Joanna Schroeder Clean Energy, Electricity, Renewable Energy, Solar

Kansans want more solar. A recent poll finds 73 percent of Kansans agree that the opportunity for homeowners to adopt solar energy is an important part of providing choice and competition. In addition, 79 percent of respondents agree that Kansas could benefit from new jobs created by the solar industry. Today, one of every 78 jobs in the U.S. is in the solar industry. The poll was conducted by Magellan Strategies and commissioned by The Alliance for Solar Choice (TASC).

This 10 kW ground-mount at @PLHSKAWS features 40 @SolarWorldUSA panels and @IronRidge racks in Perry, KS. #KSSolar  Photo Credit: Cromwell Solar

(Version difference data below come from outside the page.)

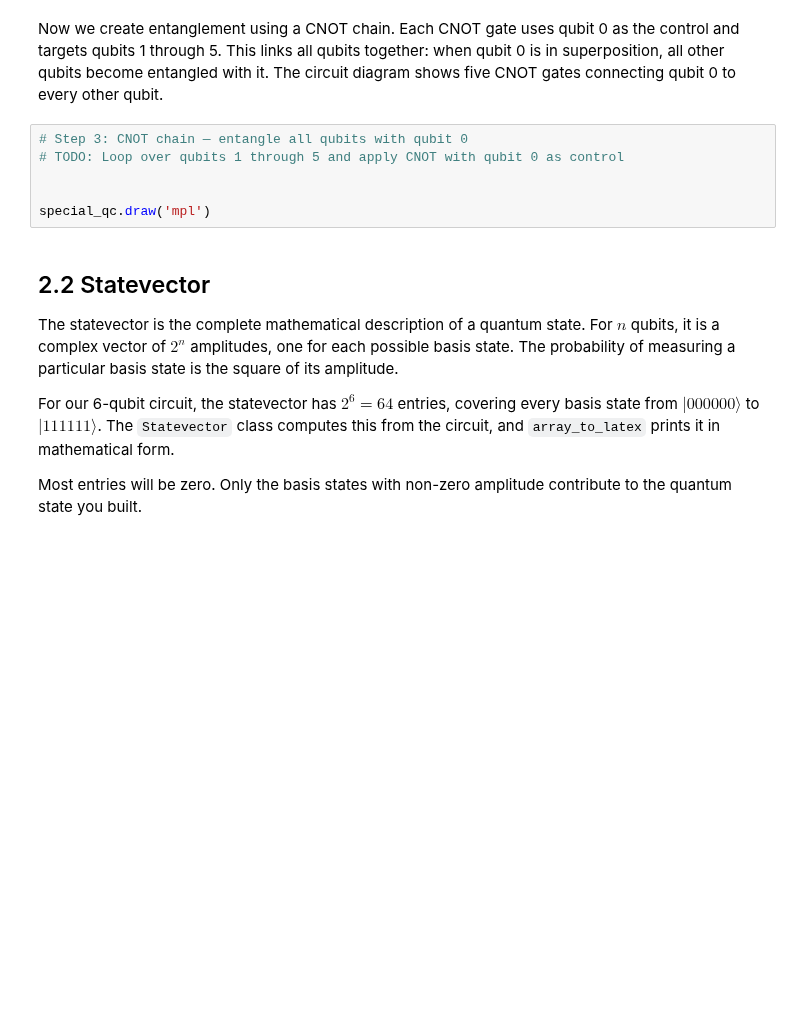
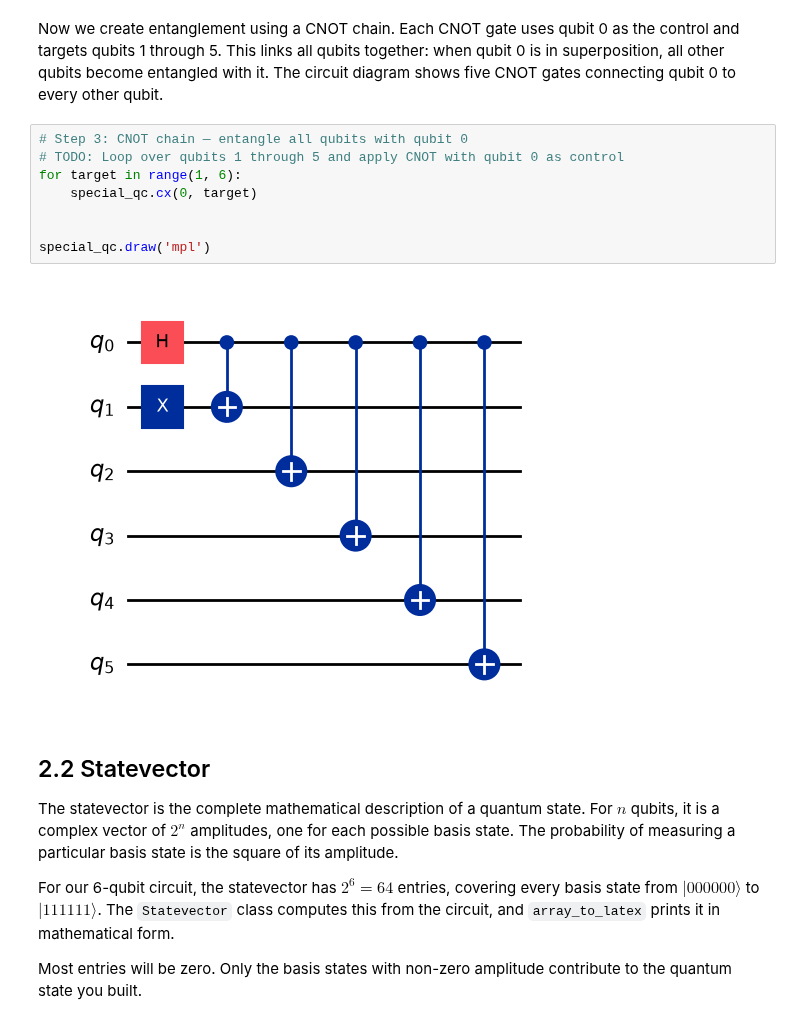
Before and after one commit to Ackaraphon1928/2110595-Intro-To-Quantum-Computing, a Jupyter notebook: Lab0/Lab0_quantum.ipynb, the cells around one changed output. Drawn from its saved outputs; the diff is of its cells as text; blank space fills up the shorter version.

```diff
--- a/Lab0/Lab0_quantum.ipynb
+++ b/Lab0/Lab0_quantum.ipynb
@@ -428,9 +462,13 @@ Now we create entanglement using a CNOT chain. Each CNOT gate uses qubit 0 as th
 # %%
 # Step 3: CNOT chain — entangle all qubits with qubit 0
 # TODO: Loop over qubits 1 through 5 and apply CNOT with qubit 0 as control
+for target in range(1, 6):
+    special_qc.cx(0, target)
 
 
 special_qc.draw('mpl')
+# %% [output]
+[figure, added]
 # %% [markdown]
 ## 2.2 Statevector
 
```
Also changed, not shown: parts of 14 cells of this notebook.
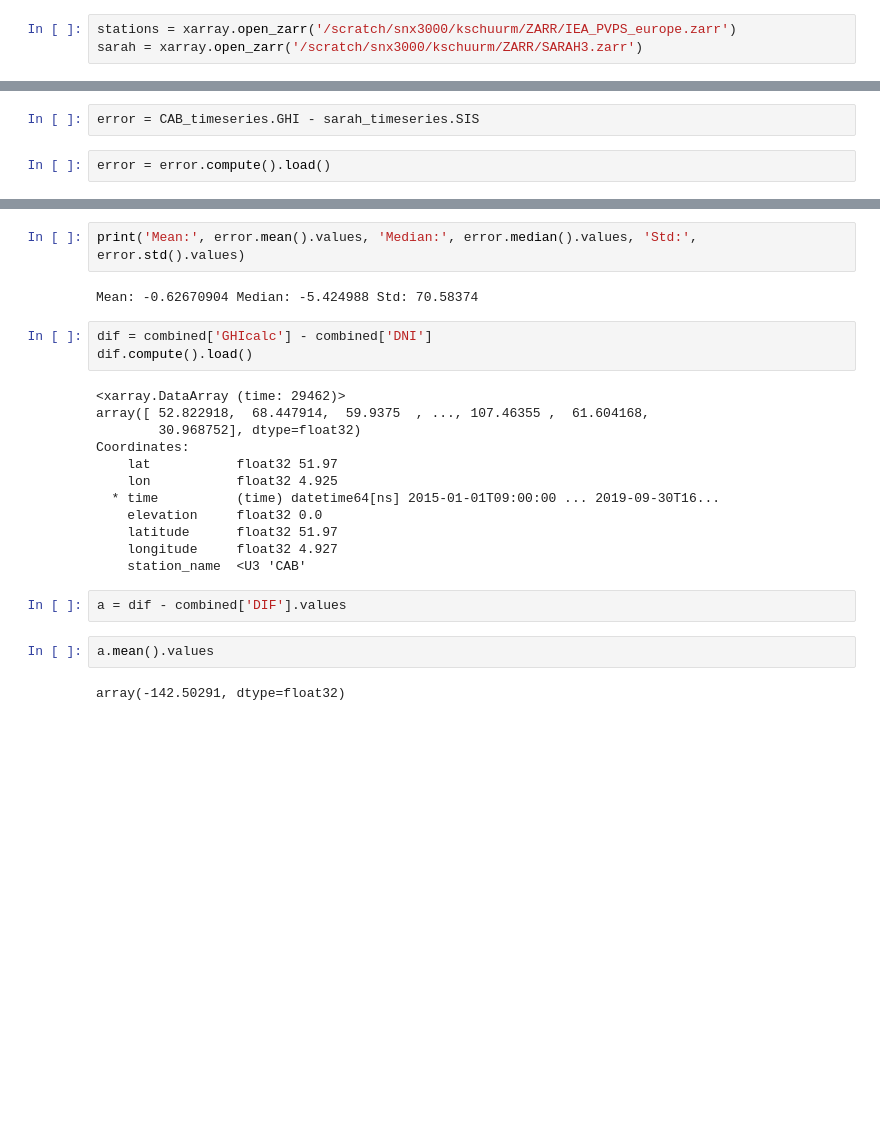
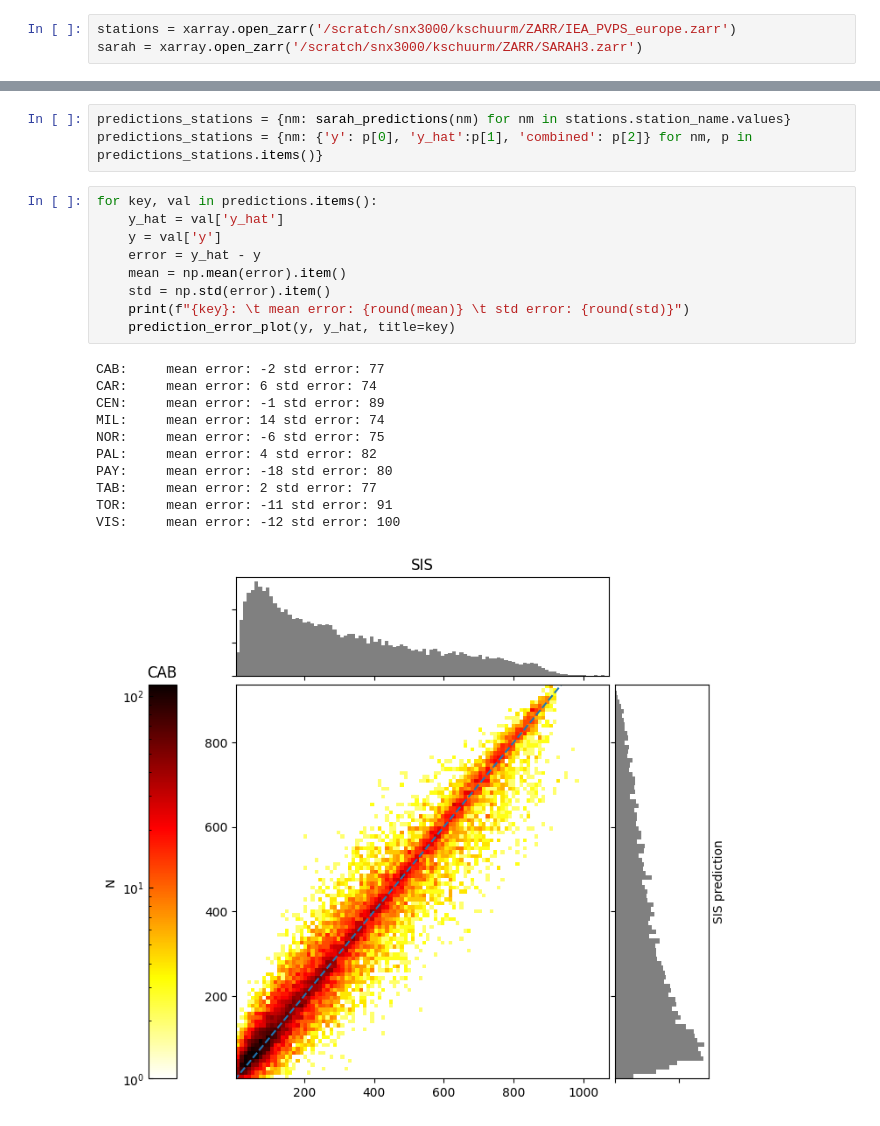
Before and after one commit to KRS-dev/irradiance_estimation, a Jupyter notebook: inference/baseline.ipynb, the cells around one changed output, grey strips where cells are left out. Cells and saved outputs as stored; diff of their text form; blank space fills up the shorter version.

```diff
--- a/inference/baseline.ipynb
+++ b/inference/baseline.ipynb
@@ -81,4 +62,0 @@ Data variables:
-# %%
-error = CAB_timeseries.GHI - sarah_timeseries.SIS
-# %%
-error = error.compute().load()
@@ -89,25 +63,24 @@ a = error.plot.hist(bins=100)
-# %%
-print('Mean:', error.mean().values, 'Median:', error.median().values, 'Std:', error.std().values)
-# %% [output]
-Mean: -0.62670904 Median: -5.424988 Std: 70.58374
-# %%
-dif = combined['GHIcalc'] - combined['DNI']
-dif.compute().load()
-# %% [output]
-<xarray.DataArray (time: 29462)>
-array([ 52.822918,  68.447914,  59.9375  , ..., 107.46355 ,  61.604168,
-        30.968752], dtype=float32)
-Coordinates:
-    lat           float32 51.97
-    lon           float32 4.925
-  * time          (time) datetime64[ns] 2015-01-01T09:00:00 ... 2019-09-30T16...
-    elevation     float32 0.0
-    latitude      float32 51.97
-    longitude     float32 4.927
-    station_name  <U3 'CAB'
-# %%
-a = dif - combined['DIF'].values
-# %%
-a.mean().values
-# %% [output]
-array(-142.50291, dtype=float32)
+# %%
+predictions_stations = {nm: sarah_predictions(nm) for nm in stations.station_name.values}
+predictions_stations = {nm: {'y': p[0], 'y_hat':p[1], 'combined': p[2]} for nm, p in predictions_stations.items()}
+# %%
+for key, val in predictions.items():
+    y_hat = val['y_hat']
+    y = val['y']
+    error = y_hat - y
+    mean = np.mean(error).item()
+    std = np.std(error).item()
+    print(f"{key}: \t mean error: {round(mean)} \t std error: {round(std)}")
+    prediction_error_plot(y, y_hat, title=key)
+# %% [output]
+CAB:     mean error: -2 std error: 77
+CAR:     mean error: 6 std error: 74
+CEN:     mean error: -1 std error: 89
+MIL:     mean error: 14 std error: 74
+NOR:     mean error: -6 std error: 75
+PAL:     mean error: 4 std error: 82
+PAY:     mean error: -18 std error: 80
+TAB:     mean error: 2 std error: 77
+TOR:     mean error: -11 std error: 91
+VIS:     mean error: -12 std error: 100
+[figure, added]
```
Also changed, not shown: parts of 7 cells of this notebook, 18 other files.
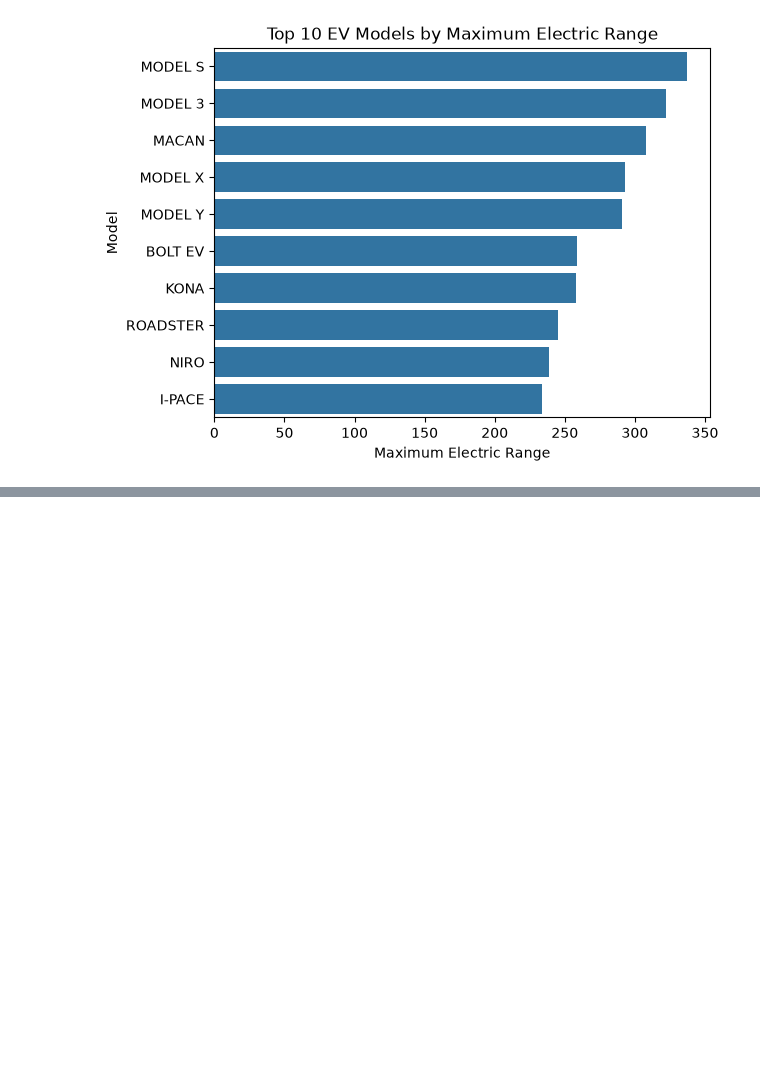
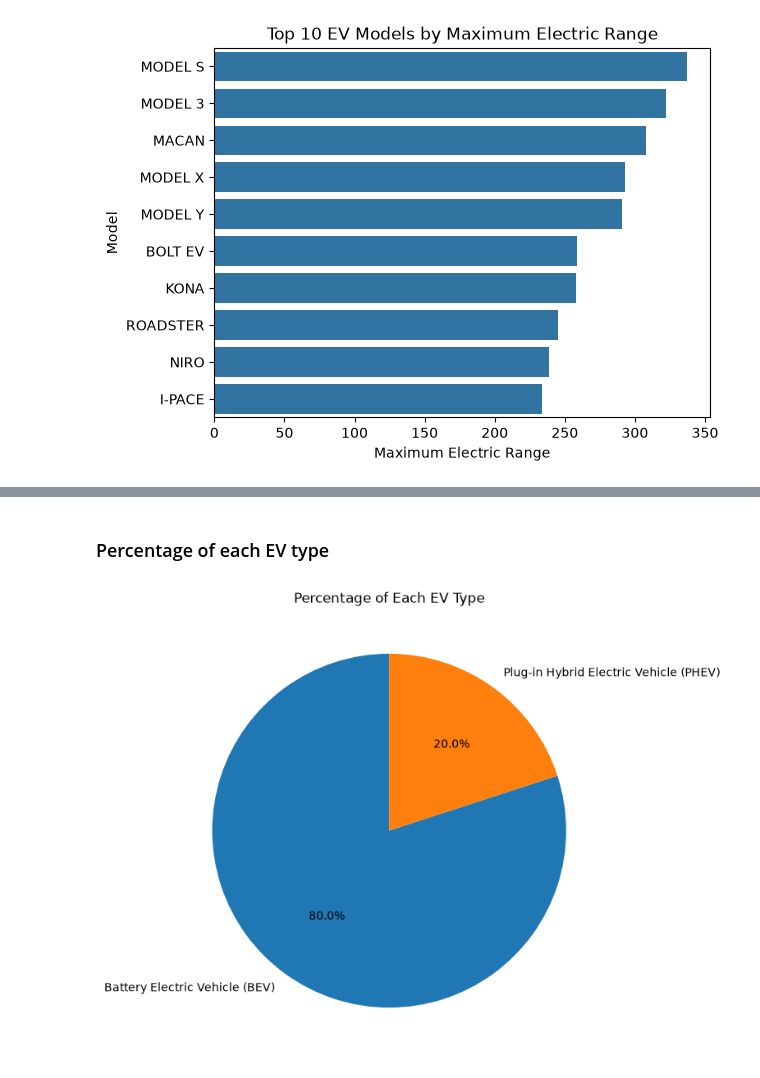
Before and after one commit to abhiii04-25/Electric-Vehicle-Population, a Jupyter notebook: Intermediate.ipynb, the cells around one changed output, grey strips where cells are left out. Saved outputs shown, nothing was run; the diff lists cells and outputs as text; code cells hidden in the pictures; blank space fills up the shorter version.

```diff
--- a/Intermediate.ipynb
+++ b/Intermediate.ipynb
@@ -108,0 +151,10 @@ plt.show()
+# %% [markdown]
+### Percentage of each EV type
+# %%
+percentage = df["Electric Vehicle Type"].value_counts()
+plt.figure(figsize=(7,7))
+plt.pie(percentage,labels=percentage.index,autopct="%1.1f%%",startangle=90)
+plt.title("Percentage of Each EV Type")
+plt.show()
+# %% [output]
+[figure, added]
```
Also changed, not shown: parts of 6 cells of this notebook.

This 10 kW ground-mount at @PLHSKAWS features 40 @SolarWorldUSA panels and @IronRidge racks in Perry, KS. #KSSolar Photo Credit: Cromwell Solar

“Solar jobs in Kansas have been increasing at a rate over 30% each year; these are good-paying, skilled jobs that are at risk if Westar attempts to eliminate solar competition,” said Aron Cromwell, CEO Cromwell Solar, based in Lawrence, Kansas.

According to TASC, Westar Energy awaits the Kansas Corporation Commission’s ruling on a proposal that would impose higher tariffs on solar customers in its service territory. The proposed change would force solar customers onto discriminatory rates with high monthly charges that will stop the growing solar market in Kansas. TASC and Cromwell Solar have petitioned to intervene in the rate case to advocate for residential rates that encourage consumer energy choice. Westar has opposed both parties’ participation in the case.

Additional finding include that 76 percent of Westar customers oppose Westar’s proposal to impose a tariff fee on customers with solar panels. With 80 percent of Republicans and 75 percent of Democrats agreeing that their utilities’ positions on clean energy are based on what’s best for these companies’ profits, the results, said TASC, call into question Westar Energy’s motives in proposing this anti-solar change.

“It is rare to see this level of bipartisan support for anything, but it is clear from these results that Kansans will not stand for Westar Energy or any utility to take away their ability to install solar,” said David Flaherty, CEO of Magellan Strategies.

Westar’s rate case is pending before the Kansas Corporation Commission. Public hearings are planned for July 21 and 23. The Commission should issue an order by the fall.

Clean Energy, Electricity, Renewable Energy, Solar